Posted on August 12th, 2013 by The Red Headed Lawyer

After the divorce process has been completed, many people often feel relieved.  But there’s still work to be done. There are a few very important things you should do after you’ve received your divorce decree, in order to prevent any inconveniences in the future.

The first thing you should do is thoroughly read the divorce decree. Often times, people make the mistake of assuming they know what’s in the decree, so there’s no need to read it. You want to reread your copy of the divorce decree to ensure that it contains no mistakes. If, when reading the decree, you see any typos or other mistakes, immediately notify your divorce lawyer so that he or she can have them corrected.

The next thing you should do is to follow through on your obligations. After reading your divorce decree, you’ll have a list of tasks you need to complete. For example, the divorce decree may require you to remove your spouse’s name from your home loan by either selling your home or refinancing your mortgage. Making a list is a good idea because it will help you avoid being in violation of your divorce agreement simply because you forgot to do something.

Updating some important documents is also a must. After a divorce, your ex spouse’s name is probably still listed on many legal and financial documents, including some you may not see on a regular basis. Your legal name and address may have also changed. Therefore, you should update documents such as, your will, power of attorney, life insurance polices, emergency contact information that is on file with an employer, checking accounts, savings accounts, and credit card accounts.
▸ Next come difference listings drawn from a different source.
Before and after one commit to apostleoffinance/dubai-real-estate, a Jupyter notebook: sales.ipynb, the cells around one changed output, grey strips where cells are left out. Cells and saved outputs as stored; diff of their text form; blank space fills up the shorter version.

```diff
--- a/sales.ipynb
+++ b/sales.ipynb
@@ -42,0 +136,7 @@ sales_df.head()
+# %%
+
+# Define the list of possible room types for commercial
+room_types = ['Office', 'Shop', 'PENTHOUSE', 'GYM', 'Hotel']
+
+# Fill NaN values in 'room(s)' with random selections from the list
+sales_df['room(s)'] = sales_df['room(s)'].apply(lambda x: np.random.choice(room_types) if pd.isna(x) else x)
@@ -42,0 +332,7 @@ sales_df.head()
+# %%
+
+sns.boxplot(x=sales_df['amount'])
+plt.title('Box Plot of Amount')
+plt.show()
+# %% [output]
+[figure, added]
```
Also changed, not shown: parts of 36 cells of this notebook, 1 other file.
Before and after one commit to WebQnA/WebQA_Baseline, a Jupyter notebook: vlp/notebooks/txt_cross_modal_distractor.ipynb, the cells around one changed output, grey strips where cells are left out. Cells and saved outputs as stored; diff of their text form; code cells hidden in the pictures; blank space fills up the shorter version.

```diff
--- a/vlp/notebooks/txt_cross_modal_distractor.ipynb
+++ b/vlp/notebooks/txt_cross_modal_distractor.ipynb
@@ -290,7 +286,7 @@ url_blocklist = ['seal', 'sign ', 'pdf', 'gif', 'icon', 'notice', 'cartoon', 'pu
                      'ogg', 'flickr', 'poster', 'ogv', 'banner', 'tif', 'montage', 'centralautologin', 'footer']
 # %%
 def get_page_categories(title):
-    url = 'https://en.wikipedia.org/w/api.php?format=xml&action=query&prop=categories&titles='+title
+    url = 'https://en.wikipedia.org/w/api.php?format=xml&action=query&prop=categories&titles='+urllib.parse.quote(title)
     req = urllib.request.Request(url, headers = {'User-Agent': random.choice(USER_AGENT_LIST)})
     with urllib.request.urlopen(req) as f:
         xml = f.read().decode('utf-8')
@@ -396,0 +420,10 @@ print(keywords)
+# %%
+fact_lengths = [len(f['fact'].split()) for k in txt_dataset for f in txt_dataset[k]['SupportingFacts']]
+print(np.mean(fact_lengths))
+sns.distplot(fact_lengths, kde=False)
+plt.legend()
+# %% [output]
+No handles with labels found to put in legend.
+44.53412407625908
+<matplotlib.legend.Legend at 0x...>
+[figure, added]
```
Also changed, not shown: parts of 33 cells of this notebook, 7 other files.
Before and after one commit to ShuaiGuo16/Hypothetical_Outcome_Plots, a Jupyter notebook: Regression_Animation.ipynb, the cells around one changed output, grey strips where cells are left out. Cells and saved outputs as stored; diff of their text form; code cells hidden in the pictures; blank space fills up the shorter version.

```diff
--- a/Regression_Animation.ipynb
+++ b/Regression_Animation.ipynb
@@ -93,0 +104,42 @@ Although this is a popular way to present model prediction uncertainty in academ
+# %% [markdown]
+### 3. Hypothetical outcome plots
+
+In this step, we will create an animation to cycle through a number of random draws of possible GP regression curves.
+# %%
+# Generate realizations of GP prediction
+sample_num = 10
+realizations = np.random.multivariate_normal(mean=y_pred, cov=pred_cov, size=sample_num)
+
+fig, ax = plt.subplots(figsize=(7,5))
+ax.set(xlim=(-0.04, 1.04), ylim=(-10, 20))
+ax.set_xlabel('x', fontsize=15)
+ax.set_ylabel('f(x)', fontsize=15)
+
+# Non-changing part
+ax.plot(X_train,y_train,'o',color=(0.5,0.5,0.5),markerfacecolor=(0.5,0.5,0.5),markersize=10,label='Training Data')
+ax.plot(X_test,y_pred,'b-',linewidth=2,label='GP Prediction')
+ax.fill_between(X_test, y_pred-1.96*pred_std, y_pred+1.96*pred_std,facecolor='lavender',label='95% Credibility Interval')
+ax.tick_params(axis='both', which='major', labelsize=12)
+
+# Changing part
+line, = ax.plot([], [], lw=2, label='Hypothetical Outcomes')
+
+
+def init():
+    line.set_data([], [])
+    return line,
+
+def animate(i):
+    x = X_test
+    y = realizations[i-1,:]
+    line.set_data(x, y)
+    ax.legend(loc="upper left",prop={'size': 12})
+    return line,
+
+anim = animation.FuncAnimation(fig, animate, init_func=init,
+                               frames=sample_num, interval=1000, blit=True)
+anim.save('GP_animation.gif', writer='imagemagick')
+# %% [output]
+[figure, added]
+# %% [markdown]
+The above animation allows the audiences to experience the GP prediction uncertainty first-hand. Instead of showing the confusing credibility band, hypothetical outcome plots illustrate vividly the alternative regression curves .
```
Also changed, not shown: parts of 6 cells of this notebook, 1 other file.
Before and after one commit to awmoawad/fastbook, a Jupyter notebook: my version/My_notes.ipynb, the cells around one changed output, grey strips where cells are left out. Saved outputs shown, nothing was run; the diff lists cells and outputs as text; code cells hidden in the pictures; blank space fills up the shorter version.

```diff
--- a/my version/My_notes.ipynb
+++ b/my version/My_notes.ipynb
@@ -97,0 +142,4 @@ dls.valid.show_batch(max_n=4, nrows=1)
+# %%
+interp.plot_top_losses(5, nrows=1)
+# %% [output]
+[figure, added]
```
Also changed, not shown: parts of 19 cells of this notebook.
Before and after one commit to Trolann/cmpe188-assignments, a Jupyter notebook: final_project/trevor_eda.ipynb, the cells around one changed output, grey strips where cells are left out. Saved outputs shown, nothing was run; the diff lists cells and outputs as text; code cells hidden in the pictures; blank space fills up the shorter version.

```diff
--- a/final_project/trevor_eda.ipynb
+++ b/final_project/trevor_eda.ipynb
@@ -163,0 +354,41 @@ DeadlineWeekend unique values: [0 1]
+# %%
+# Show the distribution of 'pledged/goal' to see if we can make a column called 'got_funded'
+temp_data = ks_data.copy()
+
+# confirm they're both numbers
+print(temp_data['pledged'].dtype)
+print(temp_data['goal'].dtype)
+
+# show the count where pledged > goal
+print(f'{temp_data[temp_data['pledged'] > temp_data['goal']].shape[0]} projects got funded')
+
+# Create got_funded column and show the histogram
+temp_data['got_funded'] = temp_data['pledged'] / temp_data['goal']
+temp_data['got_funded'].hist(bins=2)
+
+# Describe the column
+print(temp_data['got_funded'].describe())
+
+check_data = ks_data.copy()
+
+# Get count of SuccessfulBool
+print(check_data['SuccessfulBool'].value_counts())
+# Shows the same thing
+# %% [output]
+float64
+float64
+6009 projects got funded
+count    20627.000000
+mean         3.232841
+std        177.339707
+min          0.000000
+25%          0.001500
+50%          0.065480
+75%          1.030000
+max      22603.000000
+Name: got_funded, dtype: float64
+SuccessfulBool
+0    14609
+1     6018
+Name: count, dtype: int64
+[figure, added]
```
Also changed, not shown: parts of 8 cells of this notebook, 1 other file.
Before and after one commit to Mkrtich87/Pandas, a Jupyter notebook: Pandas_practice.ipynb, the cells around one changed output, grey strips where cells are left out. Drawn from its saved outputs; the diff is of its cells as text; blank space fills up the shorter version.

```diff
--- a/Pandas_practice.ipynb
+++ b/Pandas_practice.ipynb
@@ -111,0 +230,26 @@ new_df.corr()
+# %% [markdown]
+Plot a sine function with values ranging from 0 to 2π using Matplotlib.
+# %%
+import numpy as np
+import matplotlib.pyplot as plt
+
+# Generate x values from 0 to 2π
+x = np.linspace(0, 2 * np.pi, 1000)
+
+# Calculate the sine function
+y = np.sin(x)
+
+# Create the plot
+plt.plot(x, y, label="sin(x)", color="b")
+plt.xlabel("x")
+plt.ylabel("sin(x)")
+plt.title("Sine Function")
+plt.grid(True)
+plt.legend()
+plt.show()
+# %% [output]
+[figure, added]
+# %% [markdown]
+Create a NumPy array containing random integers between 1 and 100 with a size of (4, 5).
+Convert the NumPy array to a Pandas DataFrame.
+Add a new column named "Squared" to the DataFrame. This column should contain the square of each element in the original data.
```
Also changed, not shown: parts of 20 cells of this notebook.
Lastly, you should take some time to reconnect with family and friends. A divorce is a major life-changing event. It is stressful and disruptive to your regular routine. Take some time to yourself, meet new friends, join a gym, or even take a vacation. If you have children, remember that their lives have also been shaken up. Spend extra time with them to provide reassurance that everything is OK. Younger children in particular may have trouble coming to terms with the divorce, so pay attention to what they’re saying and what’s left unsaid. Consider talking to a family therapist if you think your children are having a difficult time adjusting.